In the past few decades a considerable amount of research has appeared that has enriched our understanding of Spanish medieval history. On the basis of this new knowledge, a growing number of regional studies have been published, and this volume represents another example of the genre. The region under study is Andalucía, that is to say, the old kingdoms of Seville, Córdoba, and Jaén that were incorporated into Castile in the thirteenth century. Because the exploration, conquest, and colonization of the New World were launched from Andalucía and because between one-third and one-half of the Spaniards who emigrated to America in the sixteenth century came from this region, many of them from Seville and its hinterland, it is not surprising that the institutions and culture formed in Andalucía in the last centuries of the Middle Ages played such an important role in shaping the New World.

This volume is a work of synthesis and interpretation based on the author’s own previous research and the contributions of a host of other historians over the last decades, as witnessed by the approximately four hundred publications included in the bibliography. The author, a noted Spanish medievalist, aims to show why Andalucía was so well prepared for overseas expansion at the end of the fifteenth century. To accomplish this, he has written an in-depth account of the region’s contemporary society and economy and its political and religious structures. In his analysis he stresses the theme of the region’s continuity with its immediate past as well as its future role in the transatlantic enterprise.

The book is divided into three parts. The first deals with demography and economic conditions, the second with culture and society, and the third with political organization. A final chapter concerns the conquest of Granada and the incorporation of the Canary Islands. The conquest and colonization of the Canaries is viewed as both the continuation and extension of forms and practices used in the Middle Ages, and the creation of new methods and practices that would emerge in the conquest of America.

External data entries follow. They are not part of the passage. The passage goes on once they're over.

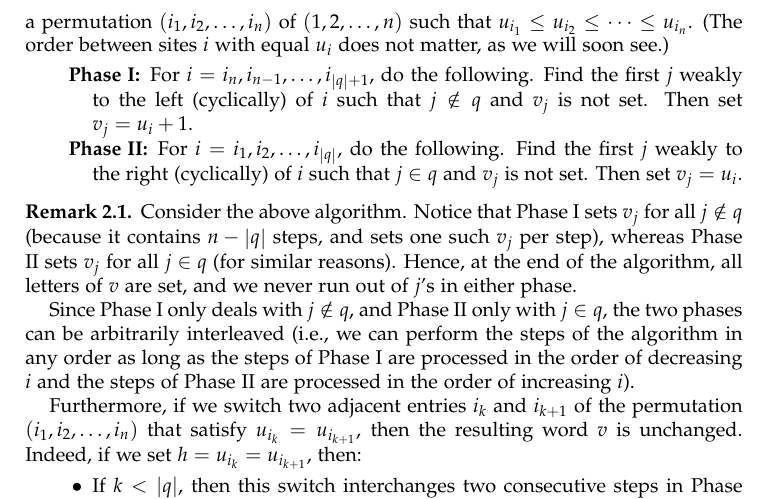
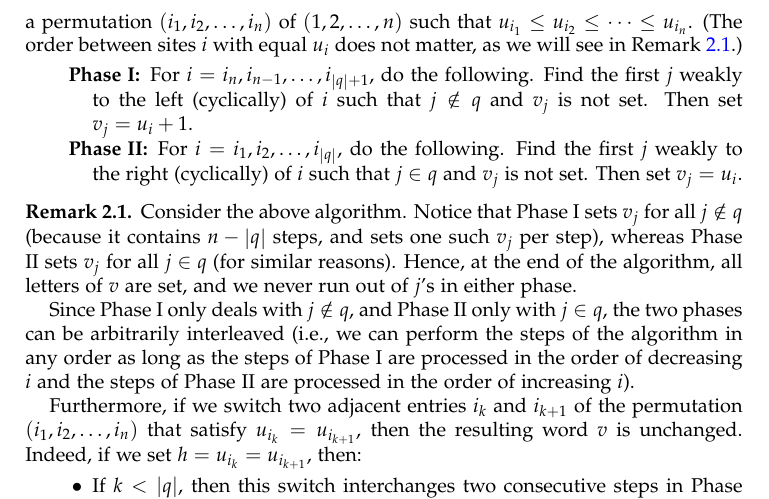
Before and after one commit to darijgr/schur-mlq, a LaTeX paper (mlqs.tex): part of page 4 of 24, cut so that both start at the same text. Compiled offline with pdfLaTeX.

Commit message:
concrete reference forward

```diff
--- a/mlqs.tex
+++ b/mlqs.tex
@@ -373,7 +373,7 @@ We shall refer to the elements $1, 2, \ldots, n \in \ZZ / n \ZZ$ as \defn{sites}
 In the beginning, no letter of $v \in \mcW_n$ is set, and no site $i$ is frozen.
 Pick a permutation $\tup{i_1, i_2, \ldots, i_n}$ of $\tup{1, 2, \ldots, n}$
 such that $u_{i_1} \leq u_{i_2} \leq \cdots \leq u_{i_n}$.
-(The order between sites $i$ with equal $u_i$ does not matter, as we will soon see.)
+(The order between sites $i$ with equal $u_i$ does not matter, as we will see in Remark~\ref{rmk:order-agnostic}.)
 
 \begin{description}
 \item[Phase I]
```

This volume is a tour de force that provides a provocative survey of the world of Andalucía at the end of the Middle Ages. It can be read with profit by those interested in Spain as well as Latin America.